I’m lucky that my husband takes more than his fair share of night time get-ups and even though I work full-time I start at the crack of dawn so I finish at lunchtime and I can sneak a quick nap in the afternoon. I think taking time out to look after yourself as a person is so important, especially when you’re a parent.
We’re lucky that our in-laws pick our toddler up from nursery on a Tuesday and so next week as a treat we’ve booked ourselves into a Travelodge. We’ll only stay for four hours and we’ll be back for Arthur’s bedtime but those four hours will be spent in blissful slumber – no hanky panky for us, just sleep, beautiful, peaceful sleep.
It’s really hard not to feel guilty for having child free moments - for a lunch out, or just to zone out whilst reading a magazine but I’ve found that the benefits of ignoring the illogical guilt and cracking on with some me-time are huge.
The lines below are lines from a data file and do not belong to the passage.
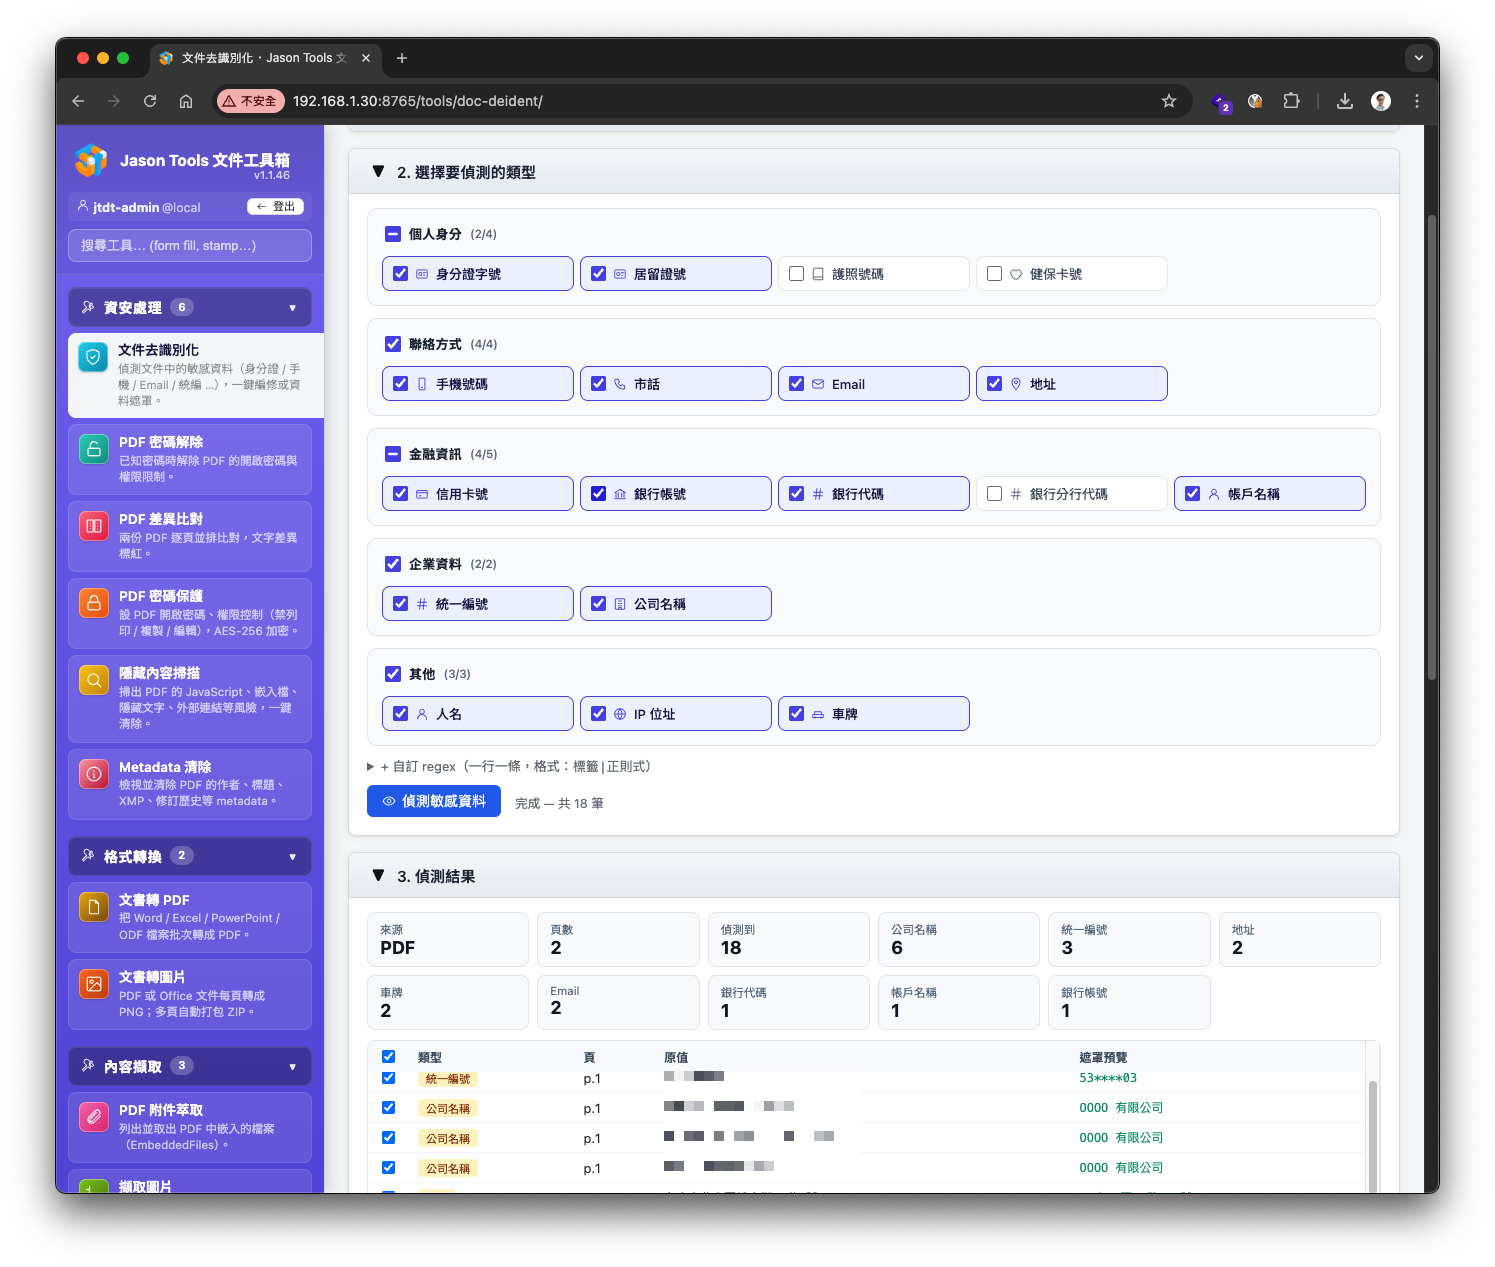
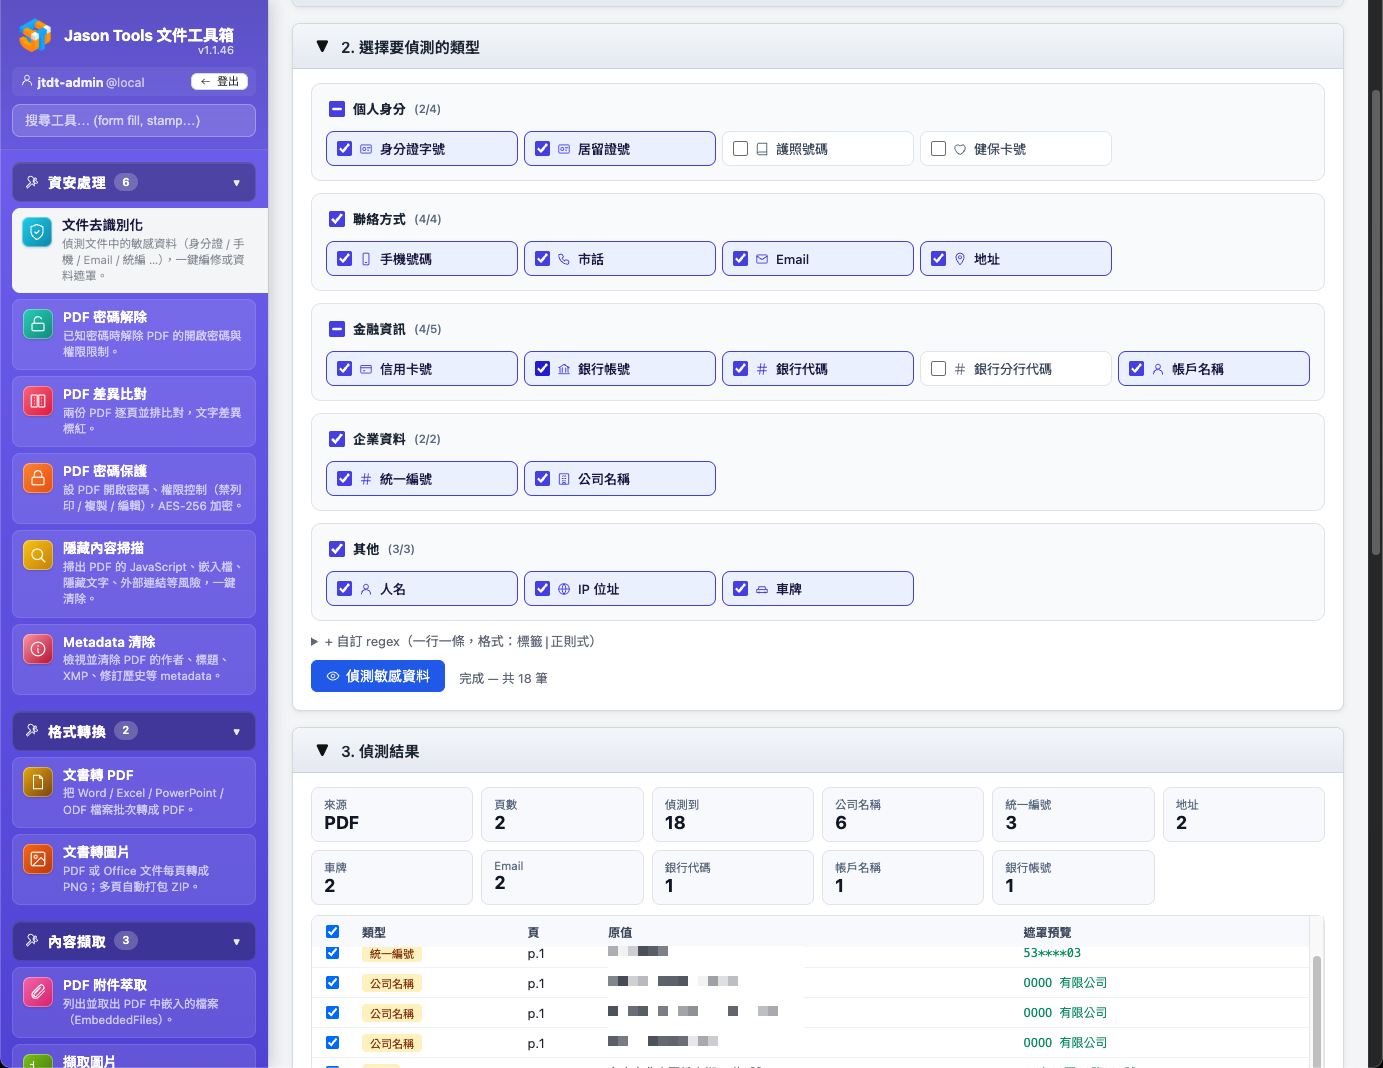
docs: 裁掉螢幕截圖瀏覽器 chrome + macOS 風格陰影
- 11 張 screenshots 全部裁掉瀏覽器 chrome（上方標籤列 + URL 列「不安全」警告）跟左右下黑邊框，只留 app content
- .ss-img / .hero-shot 改用多層堆疊陰影模擬 macOS window shadow（細光環 + 緊貼 + 中段 + 寬大環境陰影），.ss-img 還加 hover 微浮起

diff --git a/docs/style.css b/docs/style.css
@@ -219,8 +219,12 @@ code {
   max-width: 1080px;
   border-radius: 14px;
   overflow: hidden;
-  box-shadow: 0 30px 80px rgba(0,0,0,0.5),
-              0 0 0 1px rgba(255,255,255,0.08);
+  /* macOS-style stacked window shadow: hairline ring + tight + mid + ambient */
+  box-shadow:
+    0 0 0 1px rgba(255,255,255,0.10),
+    0 1px 2px rgba(0,0,0,0.25),
+    0 8px 24px rgba(0,0,0,0.35),
+    0 40px 80px -10px rgba(0,0,0,0.55);
   background: rgba(255,255,255,0.04);
 }
 .hero-shot img { width: 100%; display: block; }
@@ -537,9 +541,24 @@ code {
   position: relative;
   border-radius: 12px;
   overflow: hidden;
-  box-shadow: 0 20px 50px rgba(0,0,0,0.5),
-              0 0 0 1px rgba(255,255,255,0.06);
+  /* macOS window shadow on dark background:
+     thin ring → tight → mid → wide ambient (drops down + spreads) */
+  box-shadow:
+    0 0 0 1px rgba(255,255,255,0.08),
+    0 1px 2px rgba(0,0,0,0.25),
+    0 8px 20px rgba(0,0,0,0.35),
+    0 32px 64px -8px rgba(0,0,0,0.55);
   background: rgba(255,255,255,0.03);
+  transition: transform 0.4s cubic-bezier(.2,.8,.2,1),
+              box-shadow 0.4s cubic-bezier(.2,.8,.2,1);
+}
+.ss-img:hover {
+  transform: translateY(-2px);
+  box-shadow:
+    0 0 0 1px rgba(255,255,255,0.12),
+    0 2px 4px rgba(0,0,0,0.3),
+    0 12px 28px rgba(0,0,0,0.4),
+    0 48px 96px -10px rgba(0,0,0,0.6);
 }
 .ss-img img { width: 100%; display: block; }
 @media (max-width: 900px) {
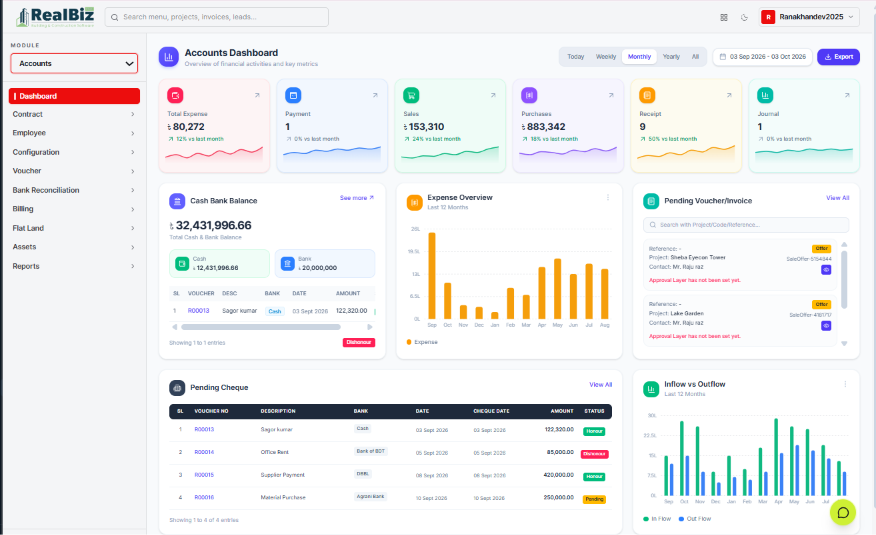
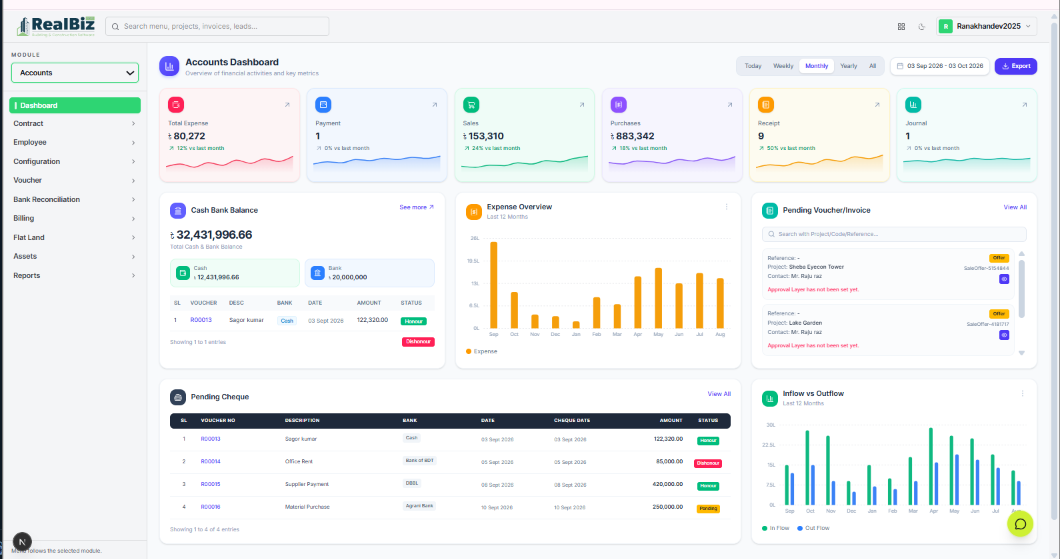
update hero section title

diff --git a/src/lib/language.tsx b/src/lib/language.tsx
@@ -902,8 +902,8 @@ const translations: Translations = {
 
     "legacy.eyebrow": "রিয়েলবিজের গল্প",
     "legacy.title": "অপারেটরদের দ্বারা, অপারেটরদের জন্য তৈরি",
-    "legacy.titleLine1": "প্রবৃদ্ধির",
-    "legacy.titleAccent": "নীলনকশা",
+    "legacy.titleLine1": "দ্য ব্লুপ্রিন্ট ",
+    "legacy.titleAccent": "অব গ্রোথ",
     "legacy.paragraph1":
       "RealBiz শুরু হয়েছিল একটি সাধারণ পর্যবেক্ষণ থেকে: রিয়েল এস্টেট টিমগুলো কোটি টাকার কার্যক্রম চালাচ্ছিল স্প্রেডশিট আর গ্রুপ চ্যাটের উপর ভিত্তি করে। লিড হারিয়ে যেত, ফলো-আপ মিস হতো, আর মালিকদের ব্যবসার কোনো একক দৃষ্টিভঙ্গি ছিল না।",
     "legacy.paragraph2":
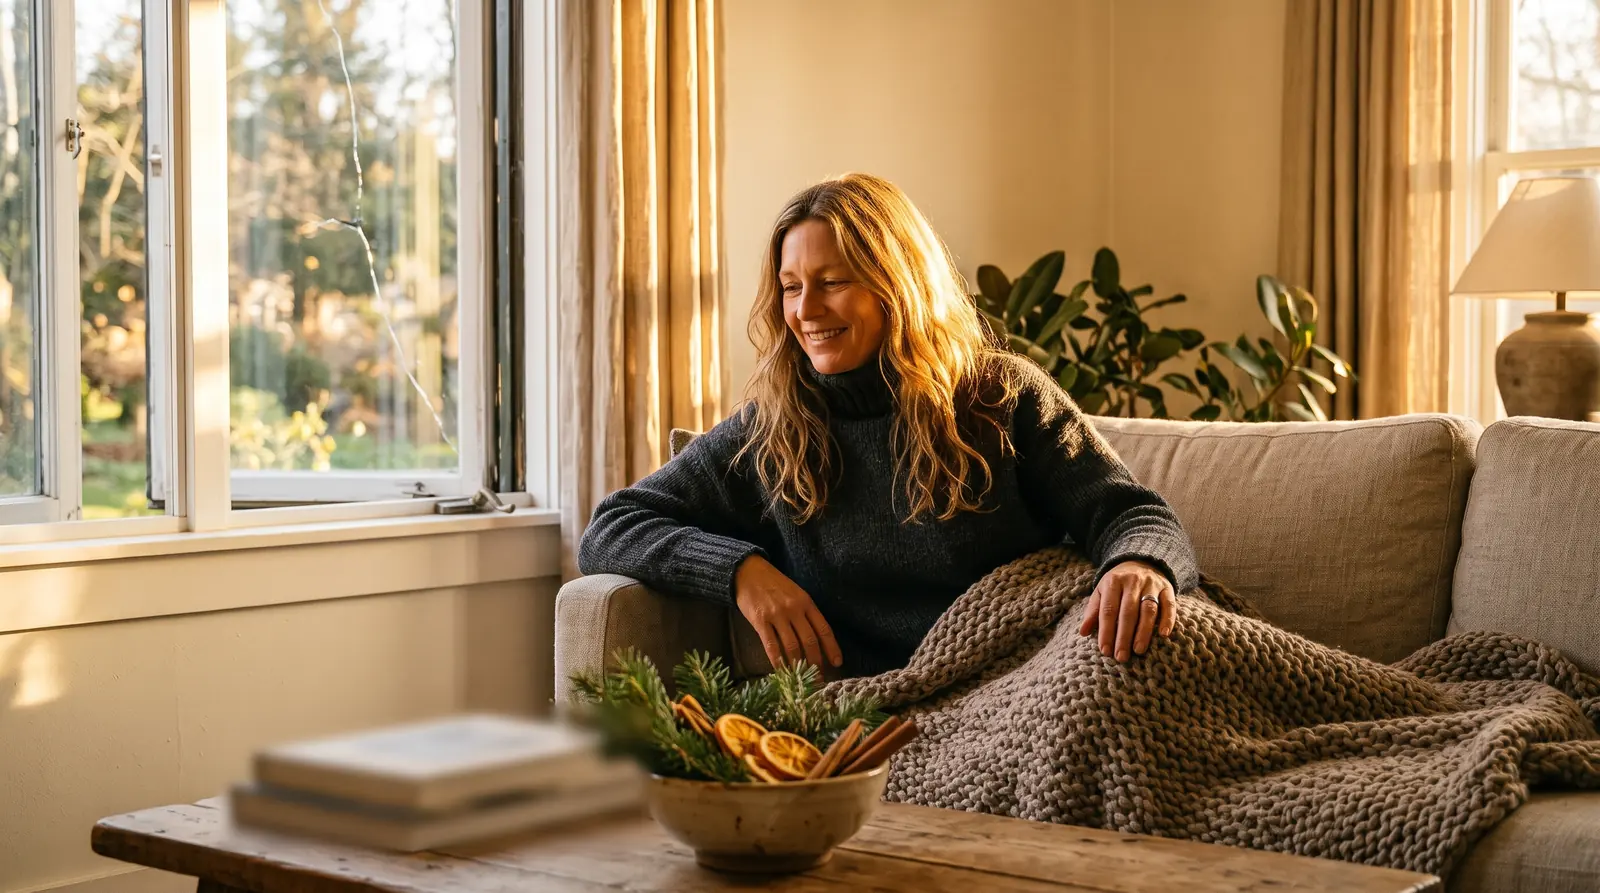
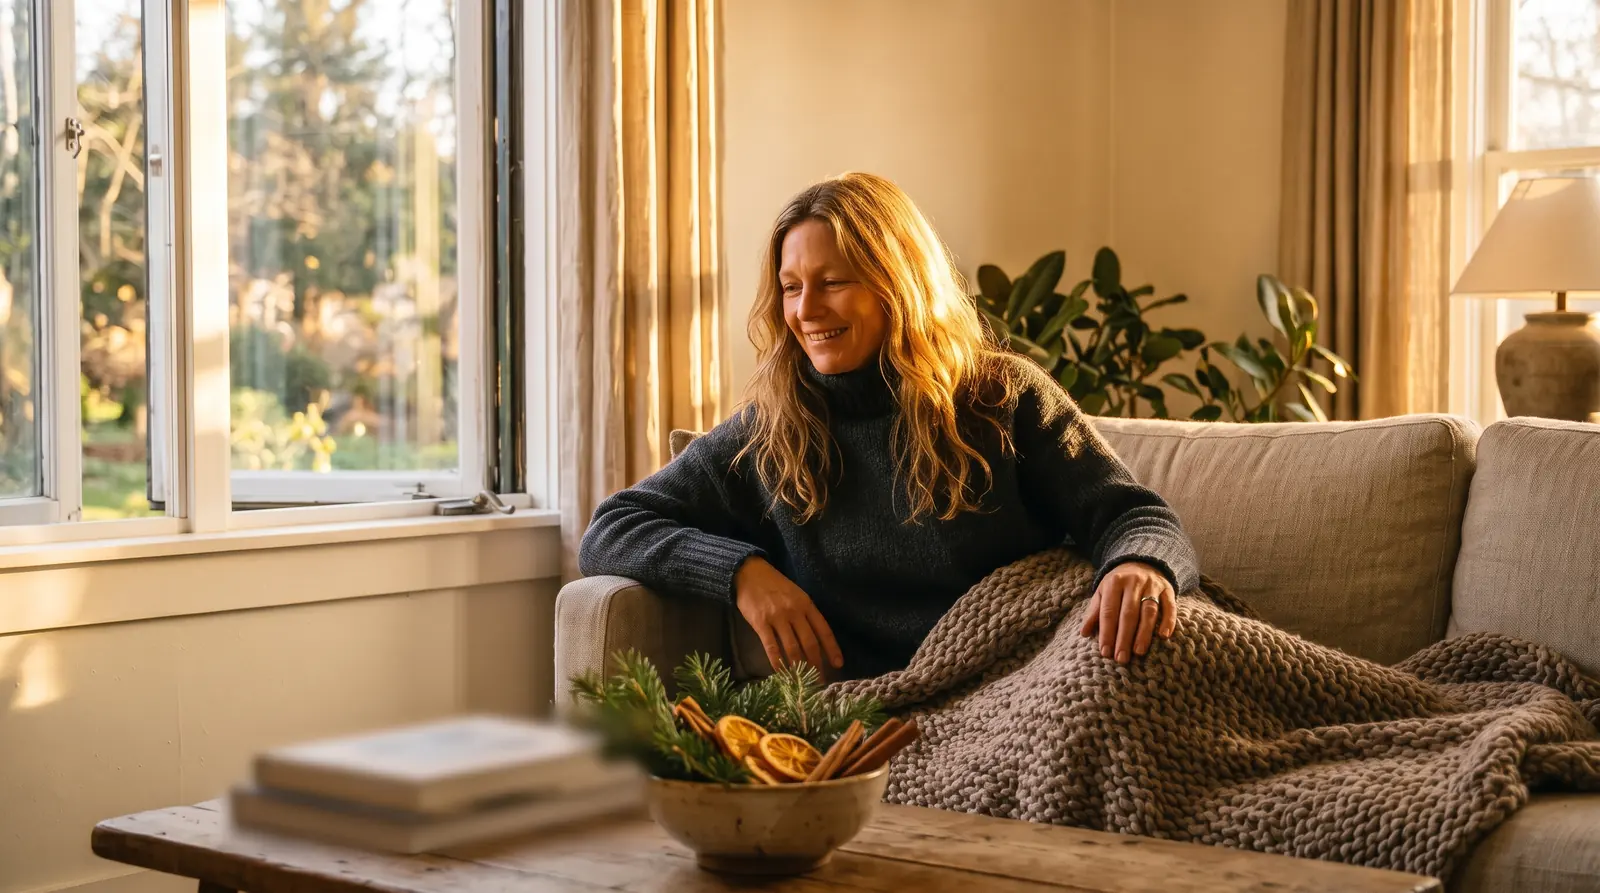
photos: are-scented-candles-bad-for-you recheck fixes

diff --git a/blog-pipeline/photos-completed/are-scented-candles-bad-for-you.md b/blog-pipeline/photos-completed/are-scented-candles-bad-for-you.md
@@ -36,3 +36,6 @@ note: "Cozy living room with heavy linen curtains and a knit throw, woman in her
 - image_url: https://scan.ismyhometoxic.com/blog-images/arescentedc-freedom-v1.webp
 - placement: final image before the closing scan CTA
 - completed: 2026-11-19T16:48:00
+
+## Recheck (Photo Claude) 2026-11-20
+Recheck: Smoke wisps removed; window glass crack removed.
I have more patience and energy when it comes to playing with Arthur, I’m less snappy at my husband, more organised when it comes to cooking and cleaning and remembering things like the fact that today is the start of the World Cup and that Arthur is supposed to wear something red and white to nursery. Who am I kidding, I completely forgot!
Black sheep are real?
When I was pregnant we went over to the Lake District for a long weekend as a bit of a ‘babymoon’.
For the most part it was pretty ill-thought-out, as at eight months pregnant I had no desire to walk anywhere at all, so whatever we saw, we saw by car and the fancy hotel cuisine was wasted on me as all I wanted was pickled cabbage on toast.
I did however, learn something really important. Something that apparently I should have learnt as a toddler and yet it completely passed me by.
Now I swear this is a North-South divide thing, my husband still claims it’s a stupidity thing - he might be right.
So, as were driving along and I was eating my pickled cabbage from a jar, I saw something that never in my life had I seen before.
I shouted so loudly that out of panic my husband emergency stopped: “That sheep has black wool!”
I still maintain that growing up in the south, this is simply not a thing, there are no black sheep. He was gobsmacked. Apparently they have always been ‘a thing’.
He questioned my understanding of the popular nursery rhyme ‘Ba Ba Black Sheep’.
For the record, I presumed the black sheep was as fictional as ‘the cow that jumped over the moon’ and ‘the cat that played the fiddle’.
Turns out everyone over the age of three.
Time to check your loft!
A family in France was having a tidy up and found a vase in their loft. They sold it this week for over £14million.
I know! Imagine that, just sitting up there, covered in dust.
In the nine years my husband and I have been together we’ve lived all over the UK, before finally settling down and calling West Yorkshire home.
In total we’ve lived in six houses together and every single time we moved, I made sure we had a proper search through the loft.
I say we - it’s the ‘royal’ we, as I don’t want to go up there, as it’s dark and full of spiders.
Sadly, we’ve never found a multi-million pound artefact.
The best we managed was an old wooden leg from a mannequin.
Caroline Verdon is one half of the breakfast show at Radio Aire. You can hear Caroline and Ant between 6-10am every weekday morning.